Many different styles are represented, and even different recording levels. The tape kicks off to a Public Service Broadcasting-style sampled groove, with deep bass, synthesizer, banjo, a telephone, screams and a lion’s growl. From there, the album turns to the electronic arena (of course ~ one isn’t going to record a country album about alien abduction!). “Mattachins” provides the beeps and brass that one might associate with a black-and-white sci-fi film, followed by gurgles and glockenspiels. The final seconds contain barks and meows from a child’s toy, à la Twink. The kitchen sink is probably in there too.
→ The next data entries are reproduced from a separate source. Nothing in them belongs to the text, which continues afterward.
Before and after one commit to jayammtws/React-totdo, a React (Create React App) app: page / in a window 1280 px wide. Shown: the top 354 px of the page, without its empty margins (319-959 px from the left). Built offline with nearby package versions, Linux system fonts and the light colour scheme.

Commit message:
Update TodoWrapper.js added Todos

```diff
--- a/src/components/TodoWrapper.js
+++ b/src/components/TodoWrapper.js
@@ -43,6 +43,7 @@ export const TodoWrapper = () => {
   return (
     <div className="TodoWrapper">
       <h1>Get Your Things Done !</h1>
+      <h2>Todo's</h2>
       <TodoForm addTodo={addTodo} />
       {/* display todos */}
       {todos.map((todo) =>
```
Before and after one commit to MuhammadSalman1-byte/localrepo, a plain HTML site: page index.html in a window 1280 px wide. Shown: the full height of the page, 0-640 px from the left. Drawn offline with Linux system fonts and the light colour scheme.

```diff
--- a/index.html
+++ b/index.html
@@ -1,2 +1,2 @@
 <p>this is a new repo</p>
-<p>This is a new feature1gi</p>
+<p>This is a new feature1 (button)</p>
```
The listener begins to realize that One And Seven Eighths is willing to use whatever is within reach in order to entertain; and entertain they do.
The album grows darker as it continues, wandering into dark ambience and drone (“An Accordion Under the Subway”, “And All I Remember Was The Sound Of The Dripping Tap”, “Landing In A Nearby Field”). While the contrast created by these tracks may keep the duo from our Happiest Music chart this year, the additional depth is a welcome sign of progress. The playfulness resurfaces on Side B, with the Atari pinging of “They Didn’t Include Me In Their Little Joke” and the toybox rhythms of “Dreams of Lennie Bennett”, followed by the laughter and sound effects of “Now Please Leave”. (Bennett was an English comedian and game show host.)
We recommend that listeners skip over “Alien Abduction and Rectal Probing”, because really, how many Uranus jokes are still funny? “He Spends So Much Of Her Time Alone” is unnecessary, but not offensive; it’s simply a vocal track where none belongs. Wipe your minds of these in order to enjoy the rest of an otherwise instrumental album. In contrast, the track between these two contains a repeated three-word phrase (“rain came out”), but its delivery is so spooky that it adds to the mood, rather than sidelining it.
As Ashley Cole and Graham McElroy continue on their strange journey, we recommend further explorations of unusual territory. Now that camping and outer space have been covered, perhaps the next tape will take place in a zoo, or a circus, or an amusement park. The duo (-1/8) is carving out a very peculiar niche, and we’re enjoying their journey to an unknown destination. (Richard Allen)